Princeton University Library Catalog

Avian species comparisons and cell shape changes in the developing lung

Tzou, Daniel Wayru [Browse]
Senior thesis
Nelson, Celeste M. [Browse]
Princeton University. Department of Chemical and Biological Engineering [Browse]
Class year:
46 pages
Summary note:
It has recently been shown that the secondary bronchi, or the new branches, of the domestic chicken lung form by apical constriction, as epithelial cells in the primary bronchus narrow on the inner side of epithelial wall, forming trapezoid-like prisms. These new branches form at nearly exact locations along the primary bronchus when comparing it to the length of the primary bronchus. In cultured lung explants, domestic chicken, Japanese quail, and pekin duck lungs also exhibit stereotyped bud location after 48 hours of culture. This thesis examines how the in vivo model of these three avian species relate in terms of formation and location of secondary bronchi.
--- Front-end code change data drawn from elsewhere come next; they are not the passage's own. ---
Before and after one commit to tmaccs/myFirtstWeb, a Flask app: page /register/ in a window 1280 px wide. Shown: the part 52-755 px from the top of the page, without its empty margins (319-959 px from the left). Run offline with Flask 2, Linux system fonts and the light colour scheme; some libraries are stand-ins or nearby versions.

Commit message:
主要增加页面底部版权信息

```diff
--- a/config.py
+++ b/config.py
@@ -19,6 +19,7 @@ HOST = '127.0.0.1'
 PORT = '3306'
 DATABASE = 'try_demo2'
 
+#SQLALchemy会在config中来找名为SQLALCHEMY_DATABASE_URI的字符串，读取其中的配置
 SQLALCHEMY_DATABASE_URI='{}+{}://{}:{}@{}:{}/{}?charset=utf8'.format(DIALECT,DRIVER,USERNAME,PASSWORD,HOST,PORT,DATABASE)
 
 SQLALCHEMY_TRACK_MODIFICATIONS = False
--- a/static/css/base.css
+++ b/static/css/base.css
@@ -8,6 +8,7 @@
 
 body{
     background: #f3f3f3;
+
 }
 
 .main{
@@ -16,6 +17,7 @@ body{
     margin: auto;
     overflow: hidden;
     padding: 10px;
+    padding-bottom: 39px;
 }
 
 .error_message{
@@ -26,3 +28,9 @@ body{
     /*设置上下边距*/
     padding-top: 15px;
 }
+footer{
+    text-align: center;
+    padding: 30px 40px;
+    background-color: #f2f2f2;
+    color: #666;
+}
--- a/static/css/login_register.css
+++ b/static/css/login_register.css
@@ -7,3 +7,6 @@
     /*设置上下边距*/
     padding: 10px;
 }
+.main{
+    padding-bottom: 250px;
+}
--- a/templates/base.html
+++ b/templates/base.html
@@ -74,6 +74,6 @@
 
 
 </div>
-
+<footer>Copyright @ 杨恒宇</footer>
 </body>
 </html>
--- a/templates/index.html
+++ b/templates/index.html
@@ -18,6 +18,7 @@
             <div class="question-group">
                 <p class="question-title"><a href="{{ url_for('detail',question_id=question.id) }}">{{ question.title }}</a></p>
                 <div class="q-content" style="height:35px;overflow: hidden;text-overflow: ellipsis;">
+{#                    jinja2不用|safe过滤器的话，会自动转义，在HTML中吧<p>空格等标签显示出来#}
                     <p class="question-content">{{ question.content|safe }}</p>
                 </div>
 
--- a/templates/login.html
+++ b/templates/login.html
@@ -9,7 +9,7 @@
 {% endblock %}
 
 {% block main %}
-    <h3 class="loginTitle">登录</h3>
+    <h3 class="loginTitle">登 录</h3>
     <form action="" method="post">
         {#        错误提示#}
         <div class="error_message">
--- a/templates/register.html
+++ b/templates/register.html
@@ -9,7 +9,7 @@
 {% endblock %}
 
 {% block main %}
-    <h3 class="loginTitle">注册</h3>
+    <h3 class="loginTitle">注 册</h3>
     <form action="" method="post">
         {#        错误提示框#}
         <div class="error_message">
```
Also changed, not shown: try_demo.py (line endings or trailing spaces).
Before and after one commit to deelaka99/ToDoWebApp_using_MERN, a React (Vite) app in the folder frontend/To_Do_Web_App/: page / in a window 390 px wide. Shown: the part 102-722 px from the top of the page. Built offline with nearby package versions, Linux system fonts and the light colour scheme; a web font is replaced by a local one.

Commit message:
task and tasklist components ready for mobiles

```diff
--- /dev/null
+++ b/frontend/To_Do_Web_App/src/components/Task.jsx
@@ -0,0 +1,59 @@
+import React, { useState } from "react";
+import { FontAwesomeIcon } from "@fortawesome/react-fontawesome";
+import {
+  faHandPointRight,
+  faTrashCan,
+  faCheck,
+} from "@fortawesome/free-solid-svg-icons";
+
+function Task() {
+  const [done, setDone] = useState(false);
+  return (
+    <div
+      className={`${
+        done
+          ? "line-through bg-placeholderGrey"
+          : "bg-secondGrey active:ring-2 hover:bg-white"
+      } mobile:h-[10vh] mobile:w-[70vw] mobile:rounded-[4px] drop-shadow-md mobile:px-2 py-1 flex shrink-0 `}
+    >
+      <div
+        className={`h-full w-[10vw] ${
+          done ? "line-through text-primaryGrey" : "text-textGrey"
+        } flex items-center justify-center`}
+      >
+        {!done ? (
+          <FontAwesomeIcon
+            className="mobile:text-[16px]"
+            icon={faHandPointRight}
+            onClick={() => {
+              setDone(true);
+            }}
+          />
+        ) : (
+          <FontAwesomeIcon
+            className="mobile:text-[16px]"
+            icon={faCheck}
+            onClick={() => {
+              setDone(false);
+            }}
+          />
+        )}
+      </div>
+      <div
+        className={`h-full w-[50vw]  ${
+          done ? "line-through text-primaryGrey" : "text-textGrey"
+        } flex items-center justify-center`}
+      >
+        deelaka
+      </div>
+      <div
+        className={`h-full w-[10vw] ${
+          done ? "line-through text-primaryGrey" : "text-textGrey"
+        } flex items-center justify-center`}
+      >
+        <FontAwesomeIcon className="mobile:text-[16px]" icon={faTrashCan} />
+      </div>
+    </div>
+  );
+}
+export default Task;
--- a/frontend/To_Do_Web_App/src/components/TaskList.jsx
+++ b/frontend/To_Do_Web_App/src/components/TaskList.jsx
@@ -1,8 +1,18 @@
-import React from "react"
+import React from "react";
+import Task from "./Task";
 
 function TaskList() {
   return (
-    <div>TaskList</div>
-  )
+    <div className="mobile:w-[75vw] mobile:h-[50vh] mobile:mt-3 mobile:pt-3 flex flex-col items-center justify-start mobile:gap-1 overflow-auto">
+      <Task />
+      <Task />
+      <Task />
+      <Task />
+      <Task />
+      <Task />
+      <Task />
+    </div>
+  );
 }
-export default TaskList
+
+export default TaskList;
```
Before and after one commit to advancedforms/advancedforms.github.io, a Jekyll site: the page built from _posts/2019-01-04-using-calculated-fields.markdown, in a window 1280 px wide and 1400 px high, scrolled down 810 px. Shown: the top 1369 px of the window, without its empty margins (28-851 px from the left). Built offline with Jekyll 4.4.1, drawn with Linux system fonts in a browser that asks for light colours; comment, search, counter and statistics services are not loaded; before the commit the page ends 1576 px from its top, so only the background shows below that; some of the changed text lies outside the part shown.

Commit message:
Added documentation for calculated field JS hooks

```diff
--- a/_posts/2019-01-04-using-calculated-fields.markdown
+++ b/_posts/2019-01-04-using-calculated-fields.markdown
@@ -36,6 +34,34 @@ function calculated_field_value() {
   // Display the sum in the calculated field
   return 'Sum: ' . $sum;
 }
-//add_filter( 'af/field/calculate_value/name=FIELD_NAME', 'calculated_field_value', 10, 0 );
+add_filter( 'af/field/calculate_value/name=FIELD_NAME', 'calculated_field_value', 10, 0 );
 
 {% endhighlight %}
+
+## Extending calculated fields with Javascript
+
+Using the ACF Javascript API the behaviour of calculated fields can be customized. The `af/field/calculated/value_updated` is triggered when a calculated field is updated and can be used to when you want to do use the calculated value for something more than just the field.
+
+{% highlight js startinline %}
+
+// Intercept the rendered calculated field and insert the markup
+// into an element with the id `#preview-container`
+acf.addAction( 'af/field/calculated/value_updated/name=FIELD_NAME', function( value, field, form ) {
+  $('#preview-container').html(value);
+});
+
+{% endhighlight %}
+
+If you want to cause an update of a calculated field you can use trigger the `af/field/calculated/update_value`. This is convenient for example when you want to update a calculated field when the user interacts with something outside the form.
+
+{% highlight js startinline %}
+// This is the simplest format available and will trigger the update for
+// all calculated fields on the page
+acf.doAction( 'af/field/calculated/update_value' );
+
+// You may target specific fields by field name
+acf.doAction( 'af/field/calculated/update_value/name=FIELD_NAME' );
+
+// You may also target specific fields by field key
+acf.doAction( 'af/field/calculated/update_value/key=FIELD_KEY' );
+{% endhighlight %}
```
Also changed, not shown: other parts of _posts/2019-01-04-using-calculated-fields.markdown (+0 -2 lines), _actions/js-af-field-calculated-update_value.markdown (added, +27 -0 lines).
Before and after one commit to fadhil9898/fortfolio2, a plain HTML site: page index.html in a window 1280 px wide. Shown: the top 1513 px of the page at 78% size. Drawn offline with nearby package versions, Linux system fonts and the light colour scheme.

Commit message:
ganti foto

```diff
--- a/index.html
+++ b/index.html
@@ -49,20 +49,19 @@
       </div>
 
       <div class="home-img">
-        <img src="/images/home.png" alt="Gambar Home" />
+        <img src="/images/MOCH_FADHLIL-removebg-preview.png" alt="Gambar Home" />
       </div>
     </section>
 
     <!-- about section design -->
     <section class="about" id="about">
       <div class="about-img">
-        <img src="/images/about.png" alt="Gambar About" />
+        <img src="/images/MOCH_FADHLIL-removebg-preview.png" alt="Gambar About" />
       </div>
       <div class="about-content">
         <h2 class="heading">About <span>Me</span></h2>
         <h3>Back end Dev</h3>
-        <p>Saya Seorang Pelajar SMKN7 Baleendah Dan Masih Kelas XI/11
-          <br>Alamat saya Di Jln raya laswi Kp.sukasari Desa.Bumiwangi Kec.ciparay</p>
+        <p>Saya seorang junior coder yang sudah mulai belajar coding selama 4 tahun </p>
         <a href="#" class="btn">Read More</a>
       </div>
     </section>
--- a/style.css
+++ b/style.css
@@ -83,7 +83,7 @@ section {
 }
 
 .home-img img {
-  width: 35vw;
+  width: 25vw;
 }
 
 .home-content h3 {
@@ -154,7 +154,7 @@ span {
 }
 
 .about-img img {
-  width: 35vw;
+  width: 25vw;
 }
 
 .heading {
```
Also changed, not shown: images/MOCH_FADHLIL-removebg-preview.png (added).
Through HH staging analysis, the three species exhibit different time scales of development. Data agree that the location of secondary bronchi is pre-determined, but all ratios decrease significantly as HH stage increases. Secondary bronchi form at nearly the same positions in domestic chicken and Japanese quail, which matches evolutionary relationships, whereas secondary bronchi form at different positions in the pekin duck. The length of the primary bronchus likewise increases with increasing HH stage, which helps uncover a potential model for how the lungs of these three avian species develop over the course of each HH stage. Fluorescence microscopy analysis of lung samples at early stages determine that each secondary bronchus forms via apical constriction of the dorsal epithelium of the primary bronchus. Research that seeks to further understand lung branching and lung development will contribute to novel treatments for developmental and severe lung diseases and open the door to techniques in regenerative medicine.